David Walker was born in 1785 in North Carolina. His father, a slave died before he was born. He was raised by his mother, a free black woman. Walker eventually settled in Boston, where he began to associate with prominent black activists. He joined institutions that denounced slavery in the South and discrimination in the North. He became involved with the nation’s first African American newspaper, the Freedom’s Journal out of New York City, to which he frequently contributed. By the end of 1828, he had become Boston’s leading spokesman against slavery. His home was a refuge for African-Americans in need, especially those who had escaped from slavery. In September of 1829 he published a pamphlet called « The Appeal » where he urged Africans to defend themselves against their enslavers.
Walker distributed the Appeal through friends and contacts traveling to the South who carried copies with them. He also sent copies through the regular mail.
Most slaves in the South could not read or write; it was a crime to teach them to do so. Walker’s “agents” traveling preachers, sailors, laborers, and others tapped their own underground networks to help ensure that the Appeal was read aloud to those who couldn’t read it for themselves. It’s safe to assume that hundreds if not thousands of slaves were secretly exposed to Walker’s stirring words and ideas.
Southern authorities were alarmed by the Appeal, and did everything in their power to suppress it. They feared it would encourage revolts at a time when slave resistance was growing in many areas.
The Appeal made a great impression in the South, with both slaves and slaveholders. To the slaves the words were inspiring and instilled a sense of pride and hope. Horrified whites, on the other hand, initiated laws that forbade blacks to learn to read and banned the distribution of antislavery literature. The legislature also offered a reward for Walker’s capture: $10,000 alive and $1,000 dead. Other Southern states took similar measures. Louisiana enacted a bill ordering the expulsion of all free Africans who had settled in the state after 1825. By 1830, White authorities in the Southern states had begun a campaign to suppress Walker’s Appeal. Friends concerned about his safety implored him to flee to Canada. Walker responded that he would stand his ground. « Somebody must die in this cause, » he added. « I may be doomed to the stake and the fire, or to the scaffold tree, but it is not in me to falter if I can promote the work of emancipation. »
In June 1830, shortly after publishing the third edition of his Appeal, Walker was found dead two month later on the doorstep of his home.

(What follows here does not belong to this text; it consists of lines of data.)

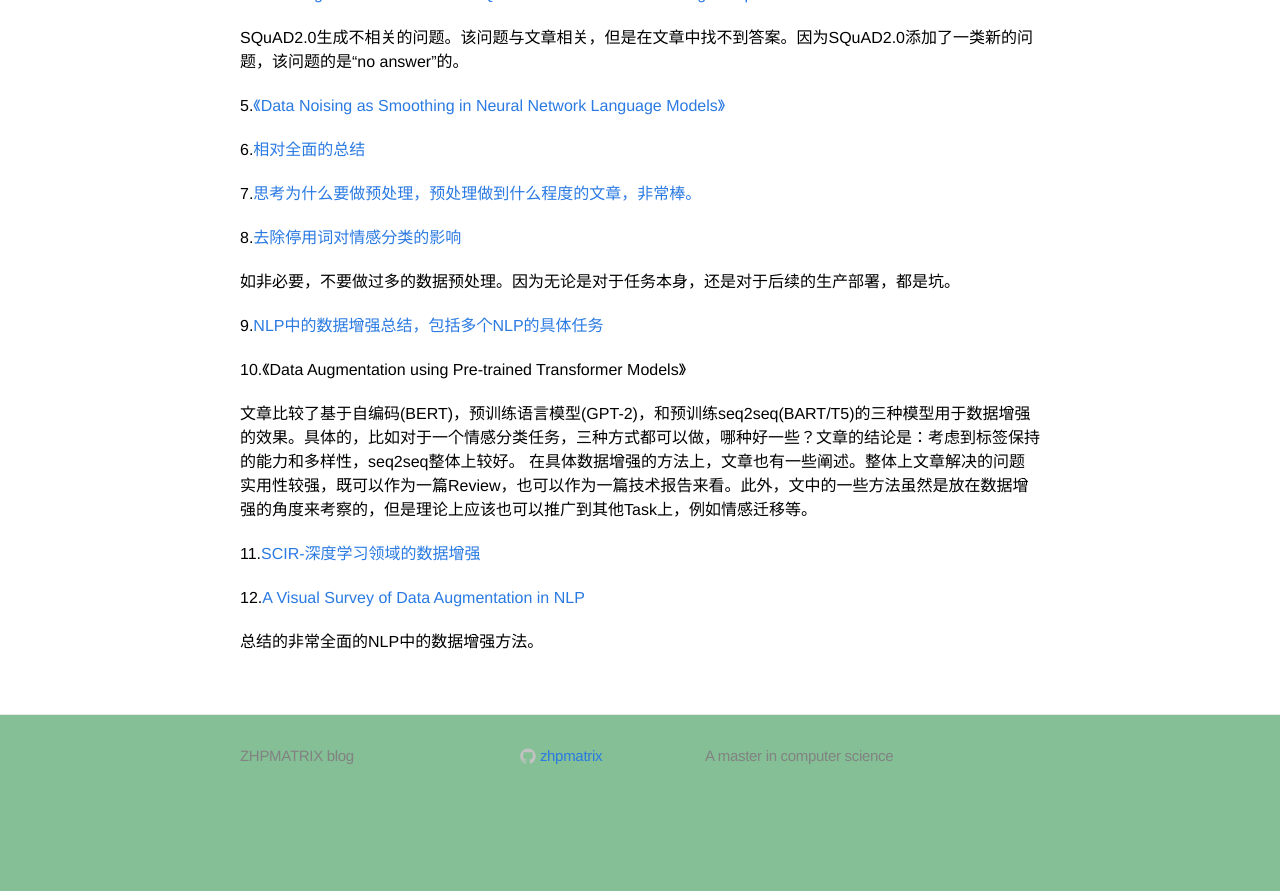
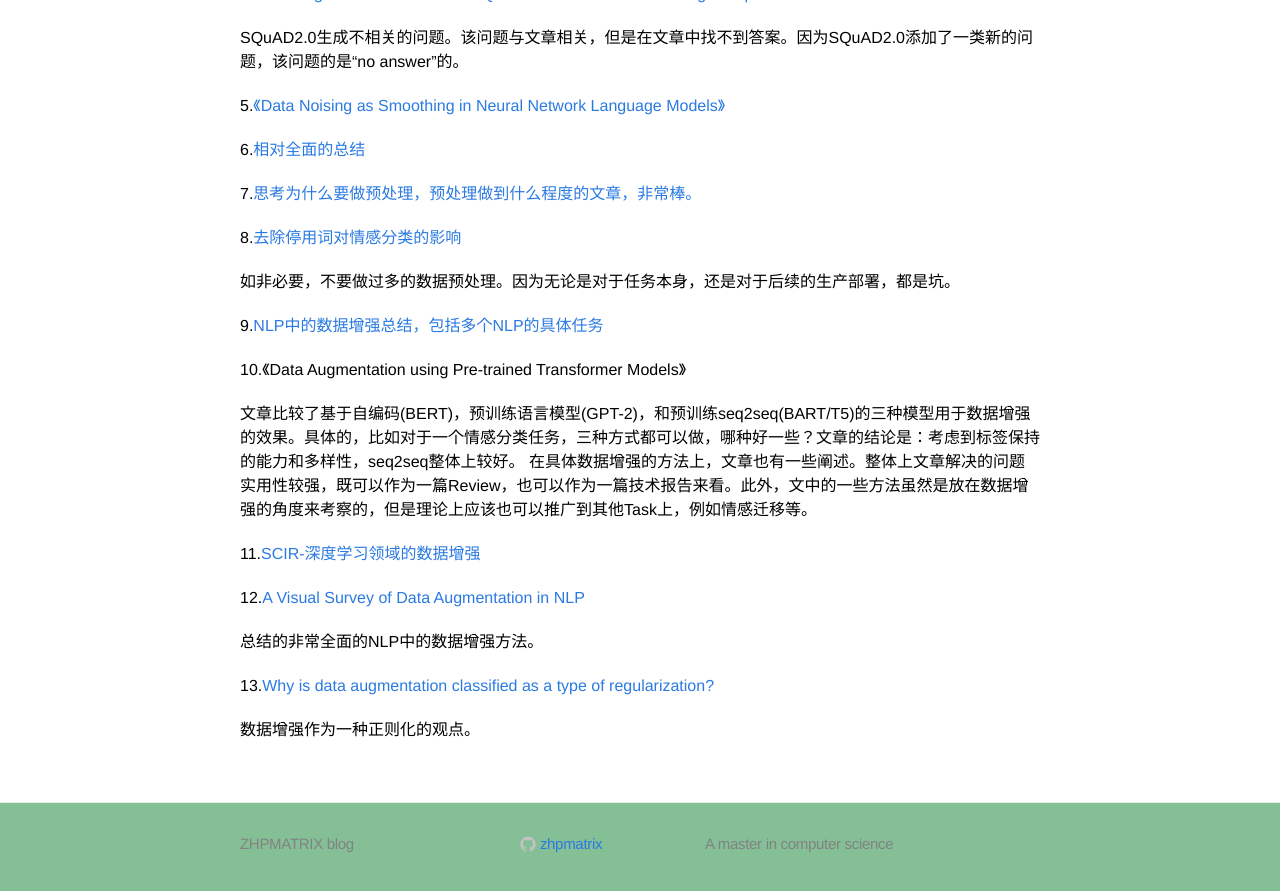
Before and after one commit to zhpmatrix/zhpmatrix.github.io, a Jekyll site: the page built from _posts/2019-03-08-preprocess-augmentation-in-nlp.md, in a window 1280 px wide and 900 px high, scrolled down 3686 px. Shown: the top 891 px of the window. Built offline with Jekyll 4.4.1, drawn with Linux system fonts in a browser that asks for light colours; comment, search, counter and statistics services are not loaded; before the commit the page ends 4498 px from its top, so only the background shows below that.

Commit message:
update blog

```diff
--- a/_posts/2019-03-08-preprocess-augmentation-in-nlp.md
+++ b/_posts/2019-03-08-preprocess-augmentation-in-nlp.md
@@ -152,3 +152,7 @@ SQuAD2.0生成不相关的问题。该问题与文章相关，但是在文章中
 12.[A Visual Survey of Data Augmentation in NLP](https://amitness.com/2020/05/data-augmentation-for-nlp/)
 
 总结的非常全面的NLP中的数据增强方法。
+
+13.[Why is data augmentation classified as a type of regularization?](https://stats.stackexchange.com/questions/295383/why-is-data-augmentation-classified-as-a-type-of-regularization)
+
+数据增强作为一种正则化的观点。
```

His supporters thought he had been poisoned by someone who supported slavery.